Around the world, more than 900 million people suffer from sleep apnea – many of whom remain undiagnosed. The NightOwl test by Ectosense, a spin-off company of strategic research center imec in Flanders, is a game changer because of its ability to detect sleep apnea in one night. ResMed already had a minority share since last year, but now takes full control.
First step towards a better night’s sleep
How does NightOwl work? The idea is as simple as it is ingenious: you place a small piece of medical equipment on your forehead or fingertip, you go to sleep, and in the morning a mobile app tells you if treatment is necessary by means of a report on, among other things, your respiration and oxygen saturation. This swift detection method is a first step in giving millions of people a better night’s sleep, because once detected, apnea can be treated with a special pressure mask or a mouth brace.
ResMed started distributing the cloud-connected home sleep apnea test in 2020 under the name onesleeptest. The first markets were India, New Zealand, and Australia, while people in several European countries also have access to the test.
Important to know: NightOwl is commercialized in the US as well, where it was approved by the US Food & Drug Administration (FDA), opening up an enormous market. To fully utilize the potential, ResMed decided to upgrade its minority share into a complete acquisition.
To acquire Ectosense, ResMed had to buy out a local and a British investment fund, as well as imec, Ectosense’s founders, and some private investors. Now that the deal is finalized, ResMed shares its ambitions.
“Ectosense’s home sleep apnea test enables us to help millions of people improve their overall health.”
Jim Hollingshead, ResMed President of Sleep and Respiratory Care

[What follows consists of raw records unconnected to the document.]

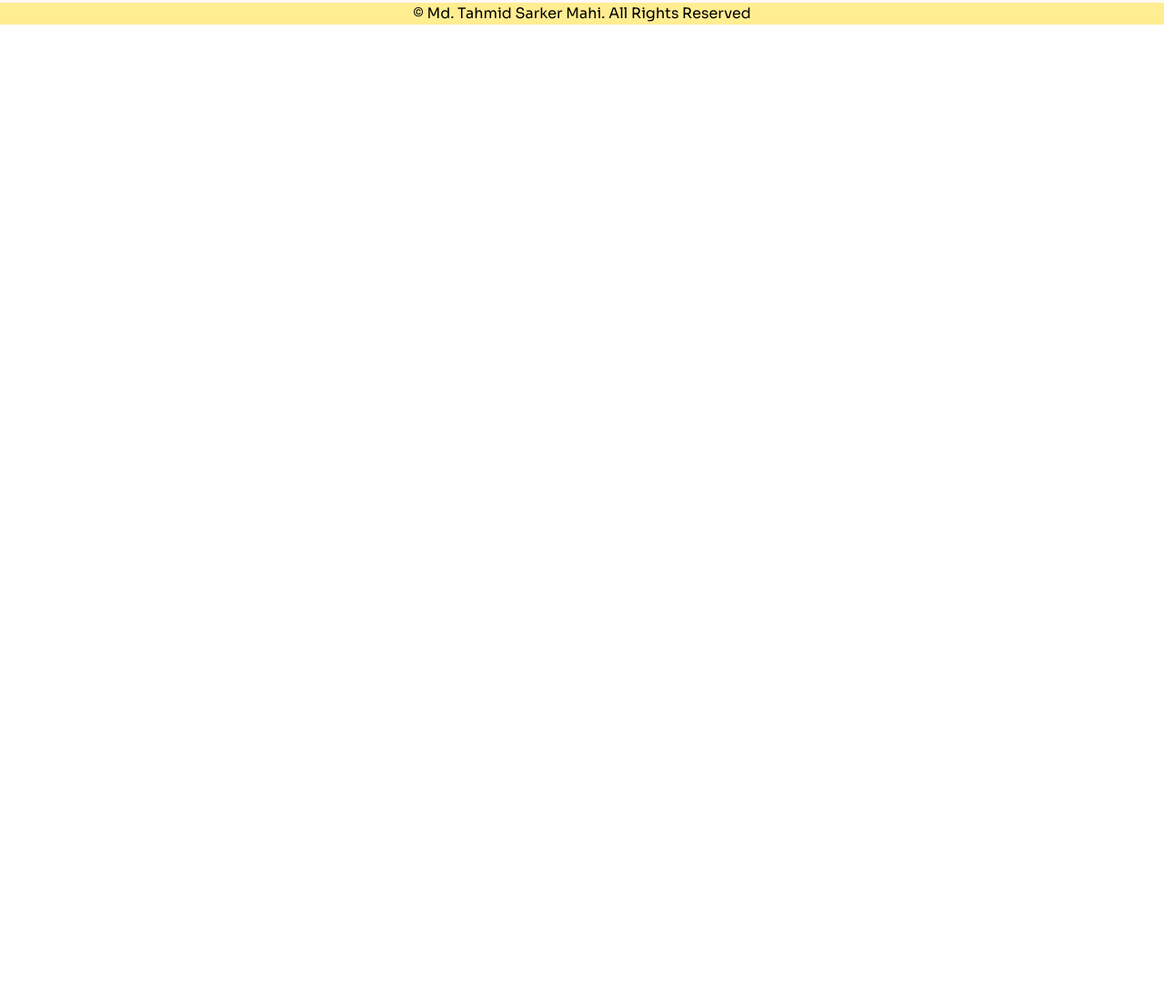
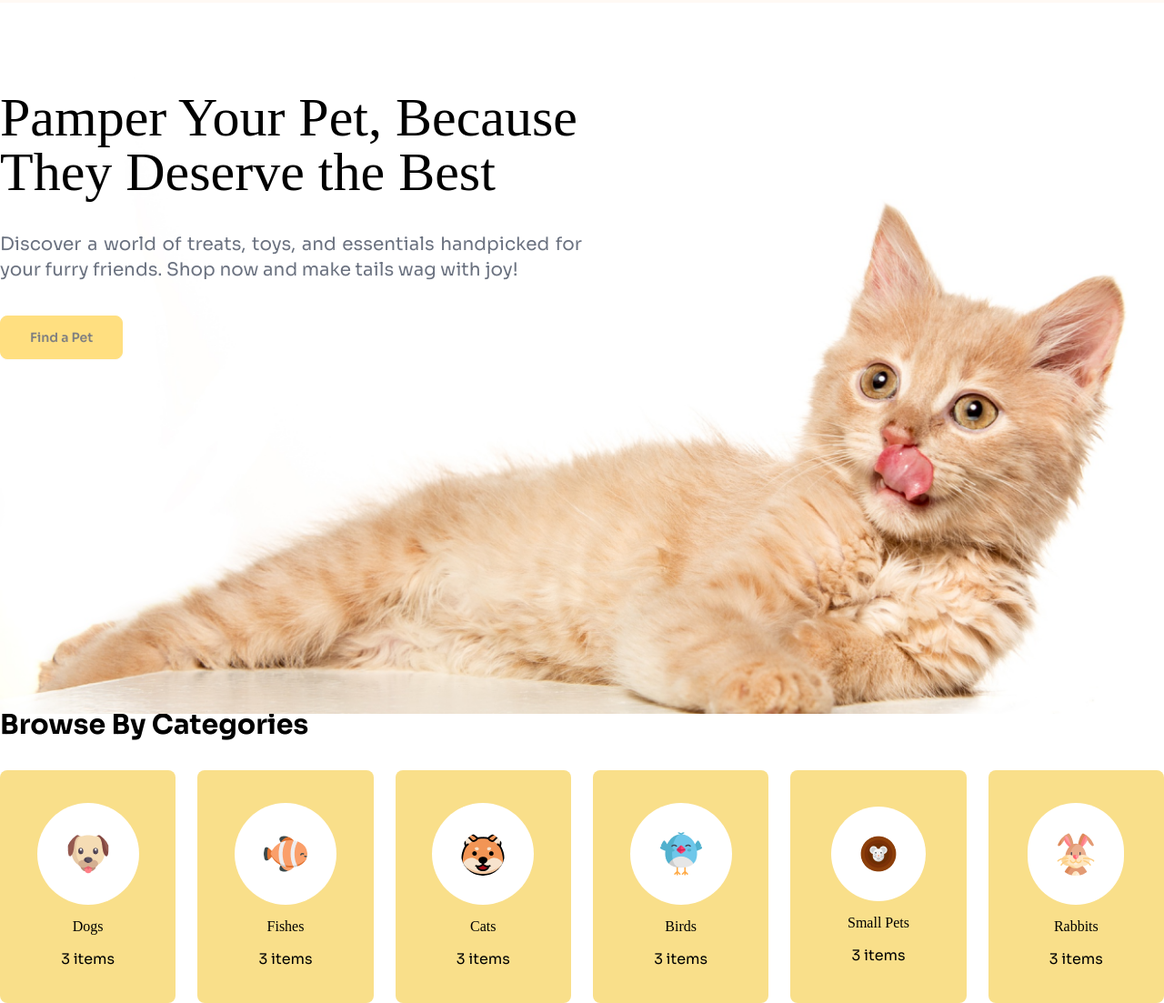
Before and after one commit to tahmid-sarker/Browse4Pets, a plain HTML site: page index.html in a window 1280 px wide. Shown: the part 101-1204 px from the top of the page at 91% size. Before the commit the page ends 800 px from the top, so only its background shows below. Drawn offline with nearby package versions, Linux system fonts and the light colour scheme; a web font is replaced by a local one.

Commit message:
Update the `Hero` & `Category Card` Section

```diff
--- a/index.html
+++ b/index.html
@@ -8,24 +8,15 @@
     <!-- Google Fonts -->
     <link rel="preconnect" href="https://fonts.googleapis.com" />
     <link rel="preconnect" href="https://fonts.gstatic.com" crossorigin />
-    <link
-      href="https://fonts.googleapis.com/css2?family=Sora:wght@100..800&display=swap"
-      rel="stylesheet"
-    />
+    <link href="https://fonts.googleapis.com/css2?family=Sora:wght@100..800&display=swap" rel="stylesheet" />
+    <link href="https://fonts.googleapis.com/css2?family=ADLaM+Display&display=swap" rel="stylesheet" />
 
     <!-- Tailwind + daisyUI CDN -->
-    <link
-      href="https://cdn.jsdelivr.net/npm/daisyui@4.12.23/dist/full.min.css"
-      rel="stylesheet"
-      type="text/css"
-    />
+    <link href="https://cdn.jsdelivr.net/npm/daisyui@4.12.23/dist/full.min.css" rel="stylesheet" type="text/css" />
     <script src="https://cdn.tailwindcss.com"></script>
 
     <!-- FontAwesome CDN -->
-    <script
-      src="https://kit.fontawesome.com/d50fc63bdb.js"
-      crossorigin="anonymous"
-    ></script>
+    <script src="https://kit.fontawesome.com/d50fc63bdb.js" crossorigin="anonymous"></script>
 
     <!-- Custom CSS -->
     <style>
@@ -34,11 +25,18 @@
         font-optical-sizing: auto;
         color: black;
       }
+
+      .font-adlam {
+        font-family: "ADLaM Display", serif;
+        font-weight: 400;
+        font-style: normal;
+      }
     </style>
   </head>
-  <body class="font-sora">
+  <body class="font-sora bg-white">
     <!-- Header -->
-    <header class="bg-[#FFF9F4] flex justify-between items-center py-3 lg:py-7 px-4 lg:px-36 border-black border-b-2 lg:border-none">
+    <header
+      class="bg-[#FFF9F4] flex justify-between items-center py-3 md:py-7 px-4 md:px-36 border-black border-b-2 md:border-none">
       <!-- Left Portion-->
       <div class="flex gap-3 justify-center items-center">
         <img src="assets/logo-header.png" alt="Browse4Pets Logo" />
@@ -58,8 +56,12 @@
       <div class="hidden md:flex gap-4 justify-center items-center">
         <i class="fa-regular fa-bell hover:text-yellow-400 cursor-pointer"></i>
         <i class="fa-solid fa-magnifying-glass hover:text-yellow-400 cursor-pointer"></i>
-        <button class="btn btn-outline btn-warning">Login</button>
-        <button class="btn btn-warning">Register</button>
+        <a href="#">
+          <button class="btn btn-outline btn-warning">Login</button>
+          </a>
+        <a href="#">
+          <button class="btn btn-warning">Register</button>
+        </a>
       </div>
       <!-- Mobile Menu -->
       <div class="md:hidden">
@@ -68,15 +70,83 @@
     </header>
     <!-- Main Content -->
     <main>
-      <section id="section-one"></section>
-      <section id="section-two"></section>
-      <section id="section-three"></section>
-      <section id="section-four"></section>
-      <section id="section-five"></section>
+      <!-- Hero Section -->
+      <section class="max-w-7xl mx-4 md:mx-auto mt-8 md:mt-20">
+        <div class="relative flex flex-col w-1/2 gap-3 md:gap-9 z-10">
+          <h1 class="font-adlam text-3xl md:text-6xl mt-4">
+            Pamper Your Pet, Because They Deserve the Best
+          </h1>
+          <p class="text-sm md:text-xl text-justify text-gray-500">
+            Discover a world of treats, toys, and essentials handpicked for your
+            furry friends. Shop now and make tails wag with joy!
+          </p>
+          <a href="#">
+            <button class="btn btn-warning py-3 px-8 animate-pulse">Find a Pet</button>
+          </a>
+        </div>
+        <div class="absolute left-35 top-72 md:top-40">
+          <img src="assets/cat-big.png" alt="Cat Image" />
+        </div>
+      </section>
+      <!-- Browse By Categories -->
+      <section class="max-w-7xl mx-4 md:mx-auto mt-36 md:mt-96">
+        <h1 class="text-3xl font-bold">Browse By Categories</h1>
+        <!-- Card Dogs-->
+        <div class="mt-8 grid grid-cols-2 md:grid-cols-3 lg:grid-cols-6 gap-6">
+          <div class="bg-[#F9DF8A] flex flex-col justify-center items-center rounded-lg gap-3 p-9">
+            <div>
+              <img class="p-8 rounded-full bg-white" src="assets/dog-cartoon.png" alt="Dogs" />
+            </div>
+            <h3 class="font-adlam text-center">Dogs</h3>
+            <p class="text-center">3 items</p>
+          </div>
+          <!-- Card Fishes-->
+          <div class="bg-[#F9DF8A] flex flex-col justify-center items-center rounded-lg gap-3 p-9">
+            <div>
+              <img class="p-8 rounded-full bg-white" src="assets/fish-cartoon.png" alt="Fishes" />
+            </div>
+            <h3 class="font-adlam text-center">Fishes</h3>
+            <p class="text-center">3 items</p>
+          </div>
+          <!-- Card Cats-->
+          <div class="bg-[#F9DF8A] flex flex-col justify-center items-center rounded-lg gap-3 p-9">
+            <div>
+              <img class="p-8 rounded-full bg-white" src="assets/cat-cartoon.png" alt="Cats" />
+            </div>
+            <h3 class="font-adlam text-center">Cats</h3>
+            <p class="text-center">3 items</p>
+          </div>
+          <!-- Card Birds-->
+          <div class="bg-[#F9DF8A] flex flex-col justify-center items-center rounded-lg gap-3 p-9">
+            <div>
+              <img class="p-8 rounded-full bg-white" src="assets/bird-cartoon.png" alt="Birds" />
+            </div>
+            <h3 class="font-adlam text-center">Birds</h3>
+            <p class="text-center">3 items</p>
+          </div>
+          <!-- Card Small Pets -->
+          <div class="bg-[#F9DF8A] flex flex-col justify-center items-center rounded-lg gap-3 p-9">
+            <div>
+              <img class="p-8 rounded-full bg-white" src="assets/mouse-cartoon.png" alt="Small Pets" />
+            </div>
+            <h3 class="font-adlam text-center">Small Pets</h3>
+            <p class="text-center">3 items</p>
+          </div>
+          <!-- Card Rabbits -->
+          <div class="bg-[#F9DF8A] flex flex-col justify-center items-center rounded-lg gap-3 p-9">
+            <div>
+              <img class="p-8 rounded-full bg-white" src="assets/rabbit-cartoon.png" alt="Rabbits" />
+            </div>
+            <h3 class="font-adlam text-center">Rabbits</h3>
+            <p class="text-center">3 items</p>
+          </div>
+        </div>
+      </section>
+      <section></section>
+      <section></section>
+      <section></section>
     </main>
     <!-- Footer -->
-    <footer class="bg-[#FFDC2680] text-center">
-      <p>&copy; Md. Tahmid Sarker Mahi. All Rights Reserved</p>
-    </footer>
+    <footer></footer>
   </body>
 </html>
```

“Ectosense’s digital and easy-to-use solutions can help significantly increase diagnoses, as well as general awareness of this highly prevalent, 100% treatable disease,” asserts Jim Hollingshead, ResMed President of Sleep and Respiratory Care. “This will help expand our reach and identify the 936 million people around the globe who have sleep apnea.”